    The situation and needs assessment questions in the survey revealed that the most pressing payment concern was wages and related social security contributions (37 percent), ADB noted.

    Half of the firms surveyed suspended wage payments after the COVID-19 outbreak, with the suspension more pronounced in microenterprises, it said.

    “In line with this, a wage subsidy was the most frequently requested government support measure (57 percent). Micro and small enterprises were about 10 percentage points more likely to request a wage subsidy than large enterprises,” the report said.

    “Some 33 percent of those surveyed availed of the Department of Labor and Employment’s grant program for workers unable to receive wages. Use of the program was higher among small and medium-sized enterprises (38 percent) than for microenterprises (28 percent) or large firms (35 percent),” it added.

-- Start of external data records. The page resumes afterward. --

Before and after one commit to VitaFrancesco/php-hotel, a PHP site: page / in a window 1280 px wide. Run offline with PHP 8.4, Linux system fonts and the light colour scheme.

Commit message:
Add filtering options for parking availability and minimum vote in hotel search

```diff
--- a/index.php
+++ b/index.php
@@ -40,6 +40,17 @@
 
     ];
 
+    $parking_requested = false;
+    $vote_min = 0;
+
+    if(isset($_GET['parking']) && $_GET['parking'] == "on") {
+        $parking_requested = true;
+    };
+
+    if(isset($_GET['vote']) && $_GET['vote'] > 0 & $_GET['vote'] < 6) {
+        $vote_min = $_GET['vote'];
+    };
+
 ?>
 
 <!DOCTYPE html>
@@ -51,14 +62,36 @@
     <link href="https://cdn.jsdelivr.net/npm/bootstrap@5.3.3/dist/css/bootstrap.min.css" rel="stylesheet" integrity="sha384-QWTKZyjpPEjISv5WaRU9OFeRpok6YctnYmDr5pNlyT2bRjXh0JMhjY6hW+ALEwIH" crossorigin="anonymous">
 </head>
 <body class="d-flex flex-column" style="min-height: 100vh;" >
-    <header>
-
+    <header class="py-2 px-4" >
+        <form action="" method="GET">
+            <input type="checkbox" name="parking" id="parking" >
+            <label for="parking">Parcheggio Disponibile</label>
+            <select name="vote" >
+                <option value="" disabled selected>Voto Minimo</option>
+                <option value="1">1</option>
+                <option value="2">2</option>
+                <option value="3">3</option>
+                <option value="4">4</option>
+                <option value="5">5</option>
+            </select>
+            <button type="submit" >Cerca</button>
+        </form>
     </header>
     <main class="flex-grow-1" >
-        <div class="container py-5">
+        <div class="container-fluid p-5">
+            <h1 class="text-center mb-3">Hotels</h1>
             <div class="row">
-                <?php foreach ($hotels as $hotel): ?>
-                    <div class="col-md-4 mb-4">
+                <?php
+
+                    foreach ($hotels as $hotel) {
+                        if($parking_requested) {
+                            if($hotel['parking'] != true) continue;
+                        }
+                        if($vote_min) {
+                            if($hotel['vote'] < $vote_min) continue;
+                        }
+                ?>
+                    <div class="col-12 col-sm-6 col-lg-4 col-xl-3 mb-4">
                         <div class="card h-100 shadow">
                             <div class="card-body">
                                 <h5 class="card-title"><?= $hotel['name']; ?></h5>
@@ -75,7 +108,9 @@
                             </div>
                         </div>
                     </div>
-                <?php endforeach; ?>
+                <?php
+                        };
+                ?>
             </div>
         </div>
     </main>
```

    According to the report, deferment of tax payments was the second most common policy support desired, cited by more than half of respondents.

    The third most common request was for low-interest or subsidized loans (36 percent) followed by tax reductions or credits (35 percent), ADB said. Those surveyed were allowed multiple responses.

    “As just a few (14 percent) of the enterprises in our survey sell products or services via the internet, it was generally difficult for businesses to service customers and generate revenue during quarantine,” ADB said.

    “Better connection to internet-based business platforms would not only help continue businesses operations currently, but also help prevent adverse impacts from a second wave of infections in the near future,” it added.

    While the enterprises are prepared to comply with required health and safety measures for reopening in general, ADB said the survey also identified different challenges to reopening businesses.

    “The most frequently cited challenge after reopening is providing face masks to workers (63 percent). However, only 17 percent of enterprises would practice social distancing and create smaller working groups,” ADB said.

    “Regular body temperature checks were planned by 13 percent of enterprises. Measures least likely to be used were contact tracing (six percent) and canteen rationing (less than one percent),” it added.